The powerful Webb telescope doesn't need to take pretty pictures to revolutionize our grasp of the cosmos.
Astronomers focused the space observatory — which successfully reached its outpost one million miles from Earth this year — on the Saturn-like exoplanet (meaning planet beyond our solar system) WASP-39 b. It's a hot, gas giant closely orbiting a star 700 light-years away. Previously, scientists used specialized instruments aboard Webb to detect the gas carbon dioxide on this extreme world.
Now, for the first time, they've discovered "a full menu" of atoms and molecules in an exoplanet's clouds, and some are interacting. This latest detection proves that astronomers can peer into the atmospheres of strange exoplanets and decipher what's transpiring or being made chemically — and if these worlds might then contain conditions that could potentially harbor life. (On our planet, atmospheric chemistry, which is responsible for creating the likes of an insulating atmosphere and the protective ozone layer, is vital for life.)
A star's light can often stoke chemical reactions on a planet, a process dubbed "photochemistry." This is what's happening on WASP-39 b.
"Planets are sculpted and transformed by orbiting within the radiation bath of the host star," Natalie Batalha, an astronomer at the University of California, Santa Cruz, who contributed to the new research, said in a statement. "On Earth, those transformations allow life to thrive." (The five research papers showing the discovery are listed in this UC Santa Cruz press release.)
Specifically, the Webb telescope found the presence of water vapor, sulphur dioxide, carbon monoxide, sodium, and potassium, among other elements. To detect such molecules on distant planets, astronomers point the observatory at known exoplanets in our Milky Way galaxy. Then, as Mashable previously explained, they do something very profoundly clever:

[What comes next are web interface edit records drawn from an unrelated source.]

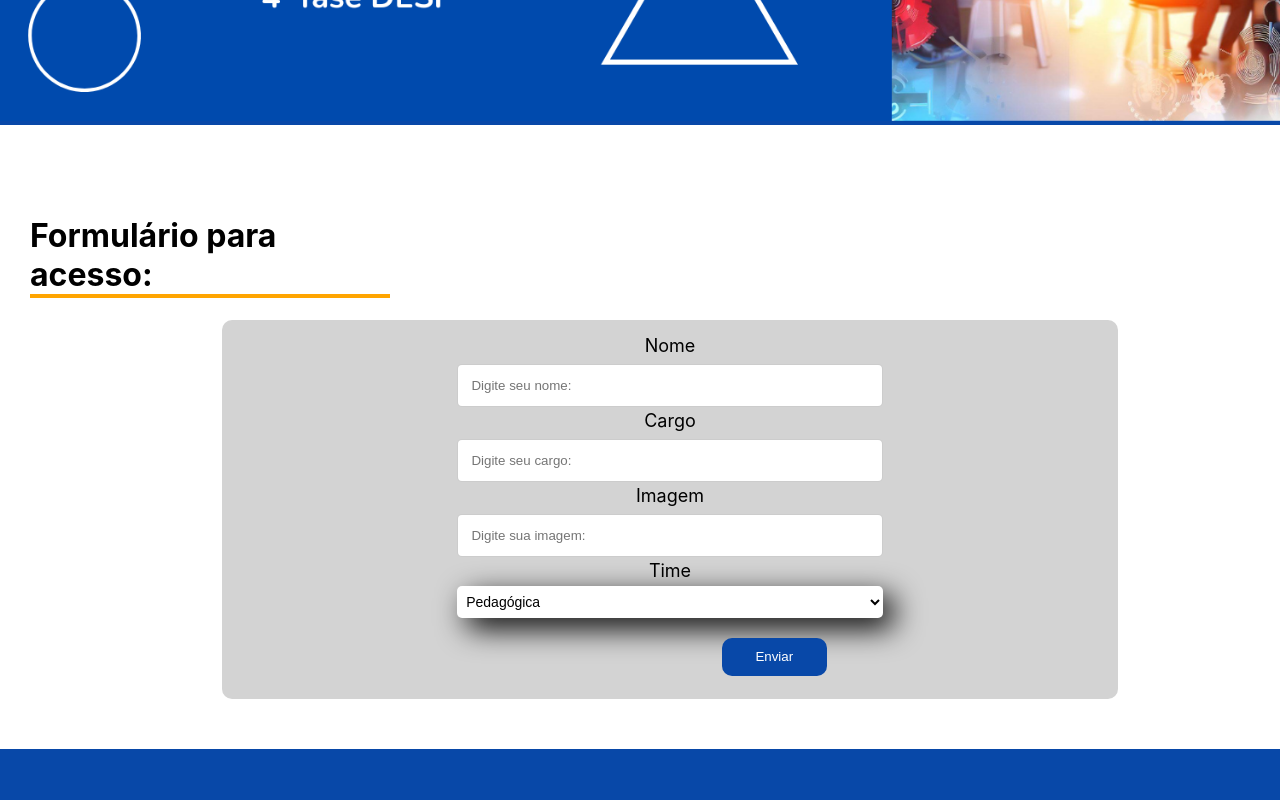
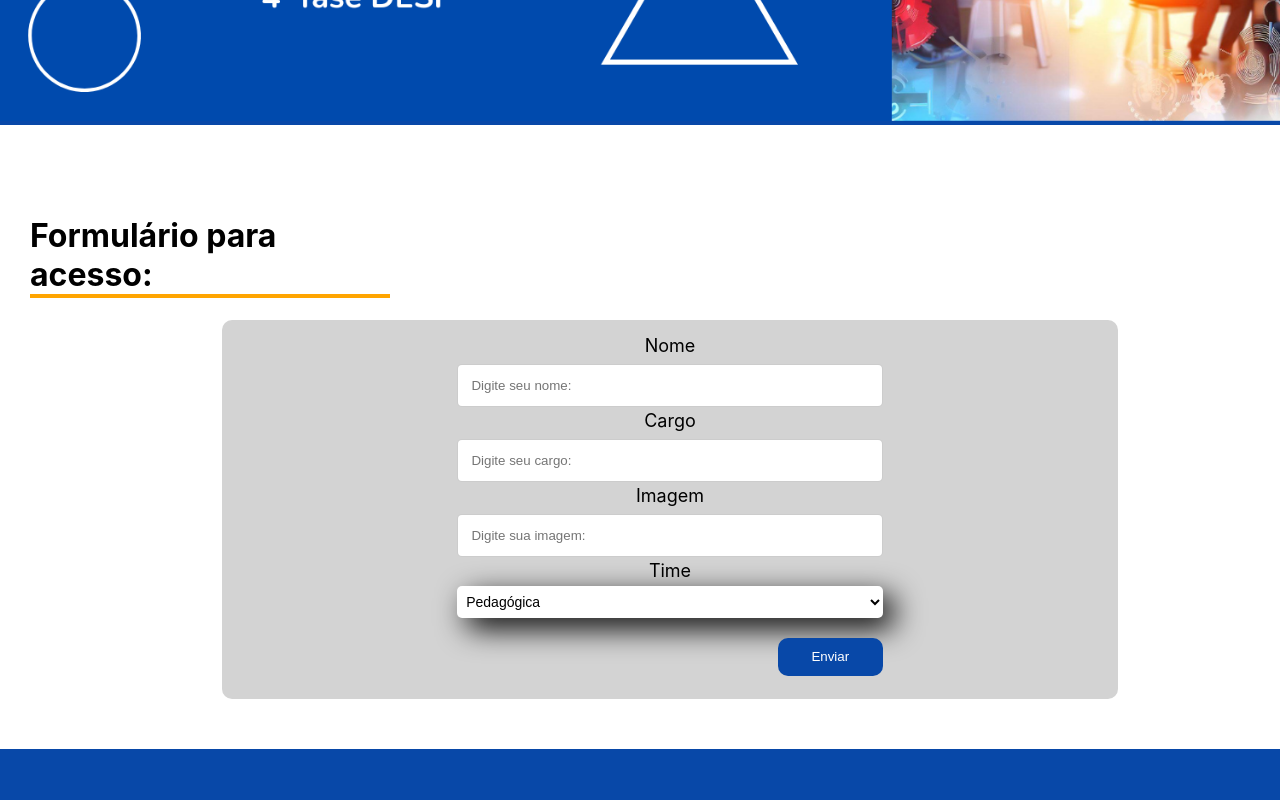
Before and after one commit to EuGenio00/Formulario-React, a React (Create React App) app: page / in a window 1280 px wide. Shown: the part 306-1106 px from the top of the page. Built offline with nearby package versions, Linux system fonts and the light colour scheme.

Commit message:
ajustando medidas do botao enviar

```diff
--- a/src/components/Button/Button.css
+++ b/src/components/Button/Button.css
@@ -1,7 +1,7 @@
 
 .botaoContent {
   max-width: 100%;
-  width: 35%;
+  width: 47.5%;
   margin: 20px 0 8px;
   display: flex;
   justify-content: flex-end;
```
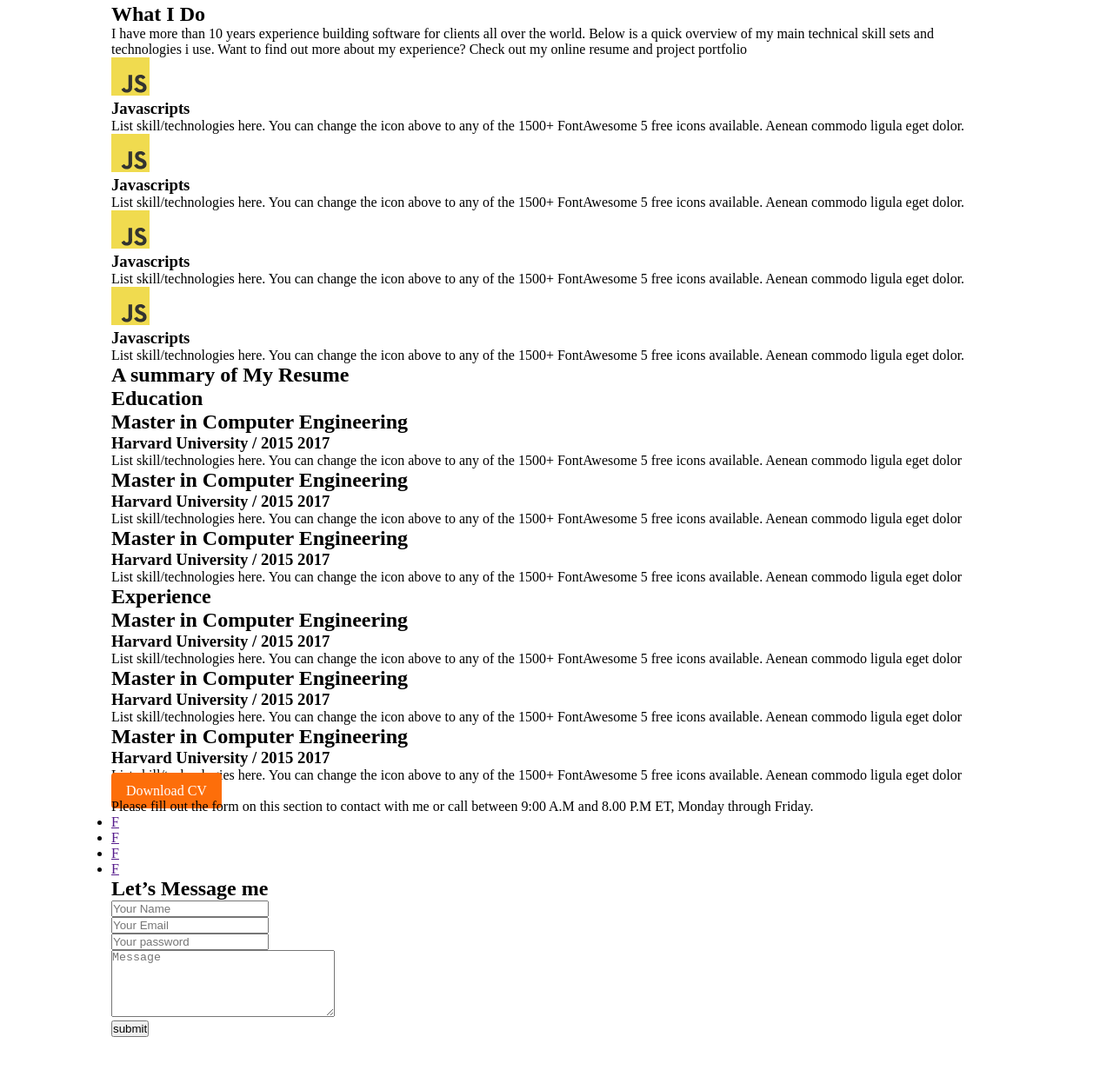
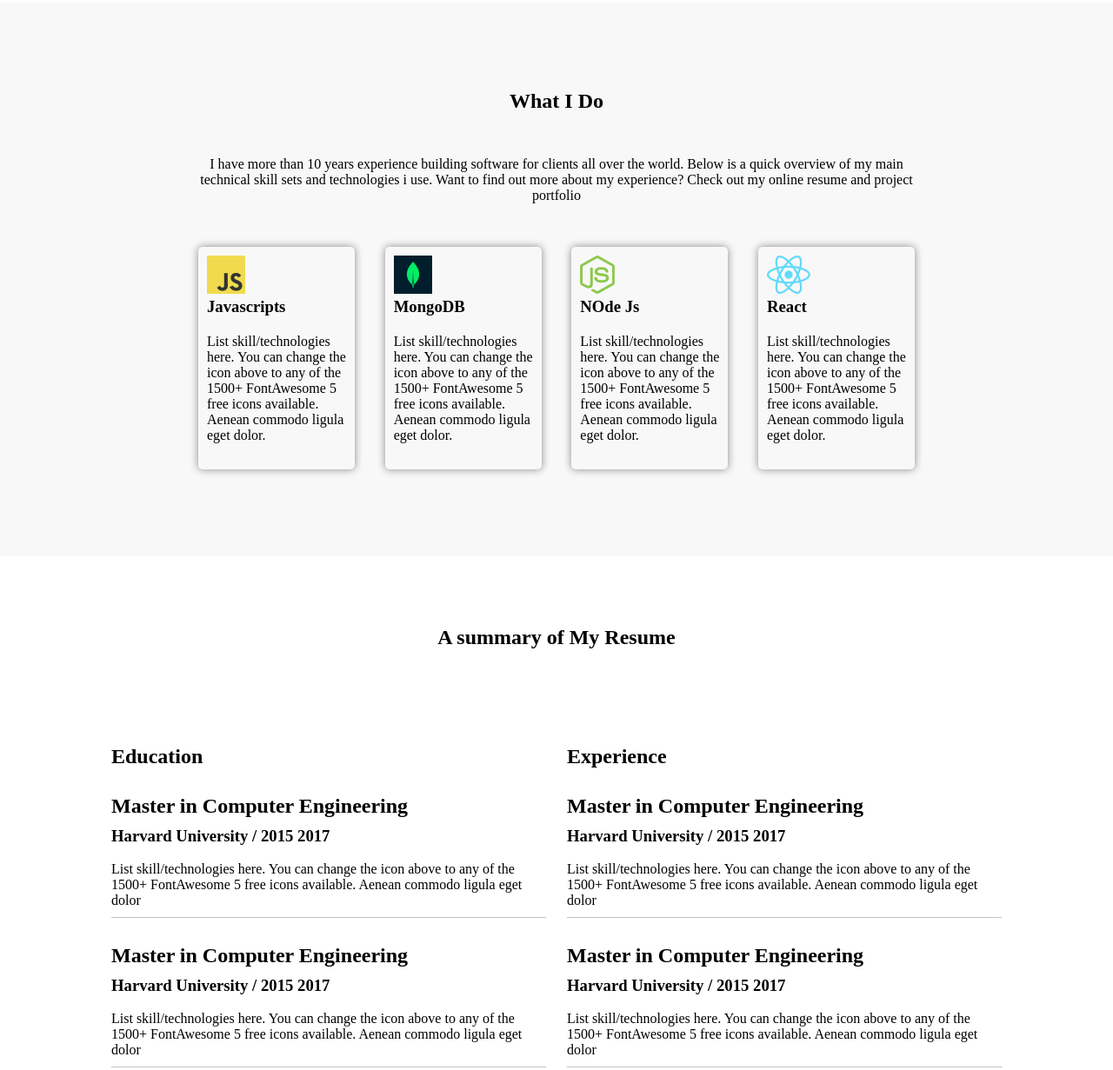
Before and after one commit to developerMohib/Mary-Portfolio, a plain HTML site: page index.html in a window 1280 px wide. Shown: the part 1016-2247 px from the top of the page at 87% size. Before the commit the page ends 2209 px from the top, so only its background shows below. Drawn offline with Linux system fonts and the light colour scheme.

Commit message:
new css added

```diff
--- a/index.html
+++ b/index.html
@@ -81,11 +81,9 @@
 
         <section class="services">
             <div class="container">
-                <div class="service">
-
-                </div>
+                <div class="service about-hardy">
                 <h1> What I Do </h1>
-                <p> I  have more than 10 years experience building software for clients all over the world. Below is a quick
+                <p class="serve-text" > I  have more than 10 years experience building software for clients all over the world. Below is a quick
                     overview of my main technical skill sets and technologies i use. Want to find out more about my experience?
                     Check out my online resume and project portfolio</p>
 
@@ -102,8 +100,8 @@
                             eget dolor.</p>
                     </div>
                     <div class="card">
-                        <img src="assests/icons/js.png" alt="">
-                        <h3> Javascripts </h3>
+                        <img src="assests/icons/mongo.png" alt="">
+                        <h3> MongoDB </h3>
                         <p>List skill/technologies
                             here. You can change the
                             icon above to any of the
@@ -114,8 +112,8 @@
                     </div>
 
                     <div class="card">
-                        <img src="assests/icons/js.png" alt="">
-                        <h3> Javascripts </h3>
+                        <img src="assests/icons/nodejs.png" alt="">
+                        <h3> NOde Js </h3>
                         <p>List skill/technologies
                             here. You can change the
                             icon above to any of the
@@ -126,8 +124,8 @@
                     </div>
 
                     <div class="card">
-                        <img src="assests/icons/js.png" alt="">
-                        <h3> Javascripts </h3>
+                        <img src="assests/icons/react.png" alt="">
+                        <h3> React </h3>
                         <p>List skill/technologies
                             here. You can change the
                             icon above to any of the
@@ -137,18 +135,23 @@
                             eget dolor.</p>
                     </div>
                 </div>
+                </div>
             </div>
         </section>
 
         <section class="resume">
-            <div class="container">
-                <h1> A summary of My Resume </h1>
+            <div class="container ">
+                <h1 class="head"> A summary of My Resume </h1>
+
+                <div class="clearFix">
+
 
                 <div class="qulafication">
                     <h1>Education</h1>
                     <div class="degree">
                         <h1> Master in Computer Engineering </h1>
                         <h3>Harvard University / 2015 2017</h3>
+                        <br>
                         <p>List skill/technologies here. You can change the icon above
                         to any of the 1500+ FontAwesome 5 free icons available. Aenean
                         commodo ligula eget dolor</p>
@@ -157,6 +160,7 @@
                     <div class="degree">
                         <h1> Master in Computer Engineering </h1>
                         <h3>Harvard University / 2015 2017</h3>
+                        <br>
                         <p>List skill/technologies here. You can change the icon above
                         to any of the 1500+ FontAwesome 5 free icons available. Aenean
                         commodo ligula eget dolor</p>
@@ -165,6 +169,7 @@
                     <div class="degree">
                         <h1> Master in Computer Engineering </h1>
                         <h3>Harvard University / 2015 2017</h3>
+                        <br>
                         <p>List skill/technologies here. You can change the icon above
                         to any of the 1500+ FontAwesome 5 free icons available. Aenean
                         commodo ligula eget dolor</p>
@@ -176,6 +181,7 @@
                     <div class="degree">
                         <h1> Master in Computer Engineering </h1>
                         <h3>Harvard University / 2015 2017</h3>
+                        <br>
                         <p>List skill/technologies here. You can change the icon above
                         to any of the 1500+ FontAwesome 5 free icons available. Aenean
                         commodo ligula eget dolor</p>
@@ -184,6 +190,7 @@
                     <div class="degree">
                         <h1> Master in Computer Engineering </h1>
                         <h3>Harvard University / 2015 2017</h3>
+                        <br>
                         <p>List skill/technologies here. You can change the icon above
                         to any of the 1500+ FontAwesome 5 free icons available. Aenean
                         commodo ligula eget dolor</p>
@@ -192,19 +199,22 @@
                     <div class="degree">
                         <h1> Master in Computer Engineering </h1>
                         <h3>Harvard University / 2015 2017</h3>
+                        <br>
                         <p>List skill/technologies here. You can change the icon above
                         to any of the 1500+ FontAwesome 5 free icons available. Aenean
                         commodo ligula eget dolor</p>
                     </div>
                 </div>
-
+                </div>
+                <div class="resume-btn">
                 <a class="primary-btn" href=""> Download CV</a>
+                </div>
 
             </div>
         </section>
 
         <section class="contact">
-            <div class="container">
+            <div class="container clearFix">
                 <div class="social-media">
                     <p> Please fill out the form on this section to contact with me or call between
                     9:00 A.M and 8.00 P.M ET, Monday through Friday. </p>
@@ -225,8 +235,8 @@
                         <input type="email" name="" placeholder="Your Email" id=""><br>
                         <input type="password" name="" placeholder="Your password" id=""> <br>
                         <textarea name="" id="" cols="30" rows="5" placeholder="Message "></textarea> <br>
-                        <input type="submit" value="submit">
                     </form>
+                    <input type="submit" value="submit">
                 </div>
             </div>
         </section>
--- a/style.css
+++ b/style.css
@@ -99,3 +99,96 @@ nav .menu ul li a{
     justify-content: space-around;
     margin: 20px 0px;
 }
+/* Services section */
+.services{
+    background-color: #f8f8f8;
+}
+.service.about-hardy {
+    background-color: #f8f8f8;
+}
+.serve-text{
+    margin: 20px 0px;
+}
+.serve-text {
+    margin: 50px 0px !important;
+}
+.ser-vices {
+    display: flex;
+    justify-content: space-between;
+}
+.card {
+    text-align: left;
+    width: 180px;
+    box-shadow: 0px 0px 10px #878787;
+    padding: 10px;
+    border-radius: 5px;
+}
+
+/* Resume */
+
+.resume{
+    margin: 80px 0px;
+}
+.resume .head{
+    text-align: center;
+    margin: 50px 0px;
+}
+.clearFix::after{
+    content: " ";
+    clear: both;
+    display: table;
+}
+.qulafication {
+    float: left;
+    width: 500px;
+    padding: 50px 0px;
+}
+.experience {
+    float: right;
+    width: 500px;
+    padding: 50px 0px;
+}
+.experience h1, .qulafication h1{
+    margin: 10px 0px;
+}
+.degree{
+    margin: 30px 0px;
+    border-bottom: 1px solid rgba(0, 0, 0, 0.24);
+}
+.degree p{
+    margin-bottom: 10px;
+}
+.resume-btn{
+    text-align: center;
+}
+
+/* Contact */
+
+.contact{
+    background-color: #fff8f3;
+    padding: 100px 0px;
+}
+.social-icons{}
+.social-icons ul{
+    display: flex;
+    justify-content: flex-start;
+}
+.social-icons ul li{
+    list-style-type: none;
+}
+.social-icons ul li a{
+    text-decoration: none;
+}
+.social-media{
+    float: left;
+    width: 500px;
+}
+.form{
+    float: right;
+    width: 500px;
+}
+form input{
+    padding: 10px;
+    margin: 5px 0px;
+    width: 100%;
+}
```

They'll wait for planets to travel in front of their bright stars. This starlight passes through the exoplanet's atmosphere, then through space, and ultimately into instruments called spectrographs aboard Webb (a strategy called "transit spectroscopy"). They're essentially hi-tech prisms, which separate the light into a rainbow of colors. Here's the big trick: Certain molecules, like water, in the atmosphere absorb specific types, or colors, of light. "Each molecule has a specific diet," explained Néstor Espinoza, an exoplanet researcher at the Space Telescope Science Institute, which runs the James Webb Space Telescope.
So if that color doesn't show up in the spectrum of colors observed by a Webb spectrograph, that means it got absorbed by (or "consumed" by) the exoplanet's atmosphere. In other words, that element is present in that planet's skies. The spectrograph produces lines (designating different types of light), not pretty pictures; but it's a wealth of invaluable information.
The particularly enticing detection on WASP-39 b is sulphur dioxide, which is made when a star's light hits a planet's atmosphere. Using computers, the researchers simulated conditions in this distant atmosphere and determined that photochemistry formed this molecule in WASP-39 b's thick, fluffy clouds.
"On Earth, those transformations allow life to thrive."
Now, astronomers know they can use Webb to seek out dynamic atmospheres on other far-off worlds in space.
"We are going to be able to see the big picture of exoplanet atmospheres," Laura Flagg, an exoplanet researcher at Cornell University who worked on this research, said in a statement. "It is incredibly exciting to know that everything is going to be rewritten. That is one of the best parts of being a scientist."
Stay tuned. The Webb telescope will peer into the atmospheres of the hugely intriguing Trappist planets, seven rocky worlds that exist in the zone of a solar system that's not too hot or too cold. On some of these orbs, water could slosh around the surface.